***** Records for this task
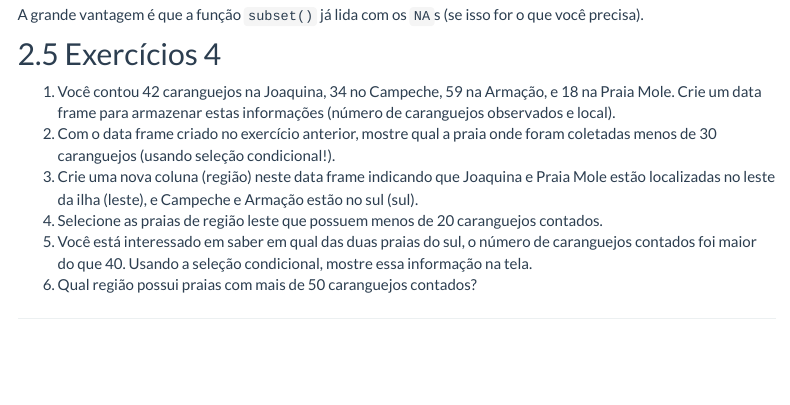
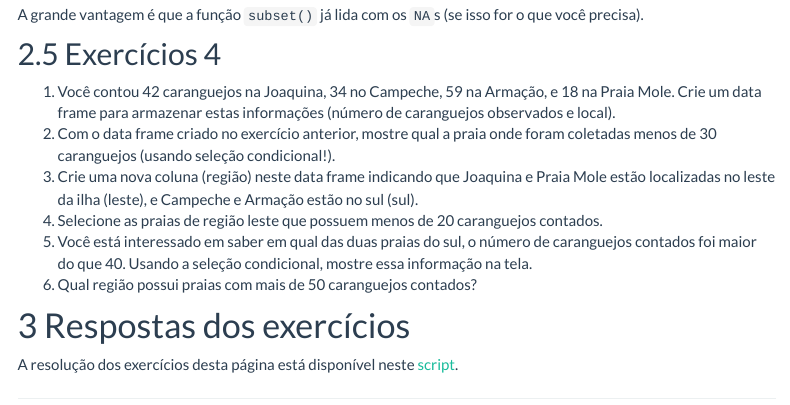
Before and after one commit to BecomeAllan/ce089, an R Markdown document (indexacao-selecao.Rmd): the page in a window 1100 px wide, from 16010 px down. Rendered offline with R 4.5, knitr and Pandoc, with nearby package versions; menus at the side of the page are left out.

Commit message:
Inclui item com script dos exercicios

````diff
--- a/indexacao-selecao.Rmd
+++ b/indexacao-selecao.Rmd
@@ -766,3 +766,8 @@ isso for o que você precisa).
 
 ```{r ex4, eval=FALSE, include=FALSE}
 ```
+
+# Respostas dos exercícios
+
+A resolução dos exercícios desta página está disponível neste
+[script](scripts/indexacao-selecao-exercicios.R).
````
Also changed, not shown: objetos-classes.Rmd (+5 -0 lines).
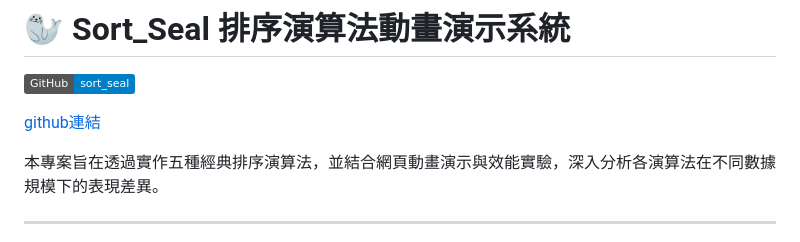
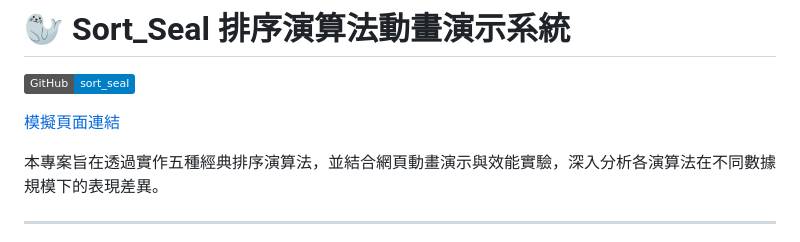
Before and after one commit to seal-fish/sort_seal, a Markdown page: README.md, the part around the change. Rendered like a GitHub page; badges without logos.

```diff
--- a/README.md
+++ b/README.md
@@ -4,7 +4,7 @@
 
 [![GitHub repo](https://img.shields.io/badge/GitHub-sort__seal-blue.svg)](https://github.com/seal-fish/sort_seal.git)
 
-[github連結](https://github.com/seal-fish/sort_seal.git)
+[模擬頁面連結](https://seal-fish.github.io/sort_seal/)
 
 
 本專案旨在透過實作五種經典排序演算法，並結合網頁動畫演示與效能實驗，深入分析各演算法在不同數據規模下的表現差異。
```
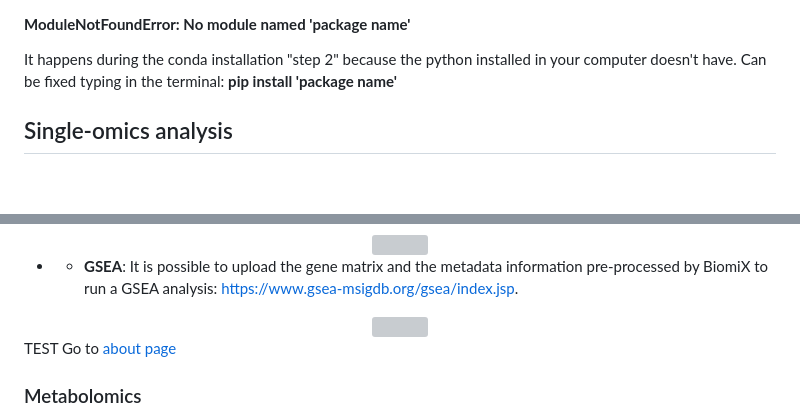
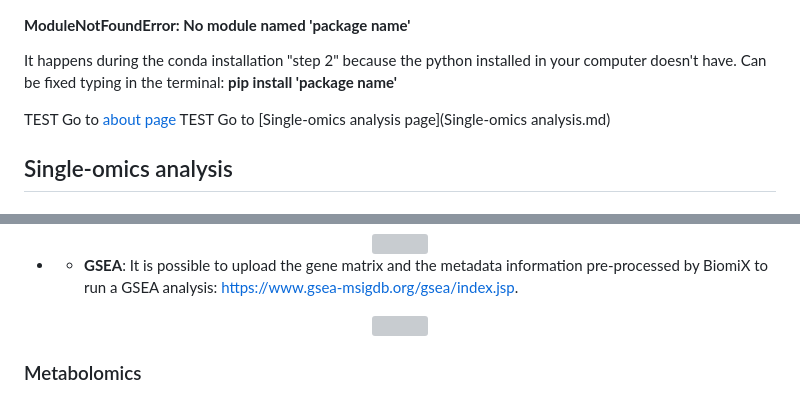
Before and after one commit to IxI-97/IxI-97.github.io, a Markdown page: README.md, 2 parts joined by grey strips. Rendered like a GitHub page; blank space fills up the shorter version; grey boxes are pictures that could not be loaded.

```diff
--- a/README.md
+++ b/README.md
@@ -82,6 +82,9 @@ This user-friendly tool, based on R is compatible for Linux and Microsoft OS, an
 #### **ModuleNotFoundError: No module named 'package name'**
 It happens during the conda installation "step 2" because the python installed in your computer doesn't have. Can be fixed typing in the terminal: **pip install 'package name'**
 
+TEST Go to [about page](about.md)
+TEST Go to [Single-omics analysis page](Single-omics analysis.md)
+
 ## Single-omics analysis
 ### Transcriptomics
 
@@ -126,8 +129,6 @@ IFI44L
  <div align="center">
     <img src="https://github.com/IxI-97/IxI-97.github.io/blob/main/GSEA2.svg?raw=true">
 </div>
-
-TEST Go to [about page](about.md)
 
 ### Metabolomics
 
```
**********
## [Problem to solve]
Return all of the entries word for word, but omit the pictures.

## [Written answer]
Before and after one commit to BecomeAllan/ce089, an R Markdown document (indexacao-selecao.Rmd): the page in a window 1100 px wide, from 16010 px down. Rendered offline with R 4.5, knitr and Pandoc, with nearby package versions; menus at the side of the page are left out.

Commit message:
Inclui item com script dos exercicios

````diff
--- a/indexacao-selecao.Rmd
+++ b/indexacao-selecao.Rmd
@@ -766,3 +766,8 @@ isso for o que você precisa).
 
 ```{r ex4, eval=FALSE, include=FALSE}
 ```
+
+# Respostas dos exercícios
+
+A resolução dos exercícios desta página está disponível neste
+[script](scripts/indexacao-selecao-exercicios.R).
````
Also changed, not shown: objetos-classes.Rmd (+5 -0 lines).
Before and after one commit to seal-fish/sort_seal, a Markdown page: README.md, the part around the change. Rendered like a GitHub page; badges without logos.

```diff
--- a/README.md
+++ b/README.md
@@ -4,7 +4,7 @@
 
 [![GitHub repo](https://img.shields.io/badge/GitHub-sort__seal-blue.svg)](https://github.com/seal-fish/sort_seal.git)
 
-[github連結](https://github.com/seal-fish/sort_seal.git)
+[模擬頁面連結](https://seal-fish.github.io/sort_seal/)
 
 
 本專案旨在透過實作五種經典排序演算法，並結合網頁動畫演示與效能實驗，深入分析各演算法在不同數據規模下的表現差異。
```
Before and after one commit to IxI-97/IxI-97.github.io, a Markdown page: README.md, 2 parts joined by grey strips. Rendered like a GitHub page; blank space fills up the shorter version; grey boxes are pictures that could not be loaded.

```diff
--- a/README.md
+++ b/README.md
@@ -82,6 +82,9 @@ This user-friendly tool, based on R is compatible for Linux and Microsoft OS, an
 #### **ModuleNotFoundError: No module named 'package name'**
 It happens during the conda installation "step 2" because the python installed in your computer doesn't have. Can be fixed typing in the terminal: **pip install 'package name'**
 
+TEST Go to [about page](about.md)
+TEST Go to [Single-omics analysis page](Single-omics analysis.md)
+
 ## Single-omics analysis
 ### Transcriptomics
 
@@ -126,8 +129,6 @@ IFI44L
  <div align="center">
     <img src="https://github.com/IxI-97/IxI-97.github.io/blob/main/GSEA2.svg?raw=true">
 </div>
-
-TEST Go to [about page](about.md)
 
 ### Metabolomics
 
```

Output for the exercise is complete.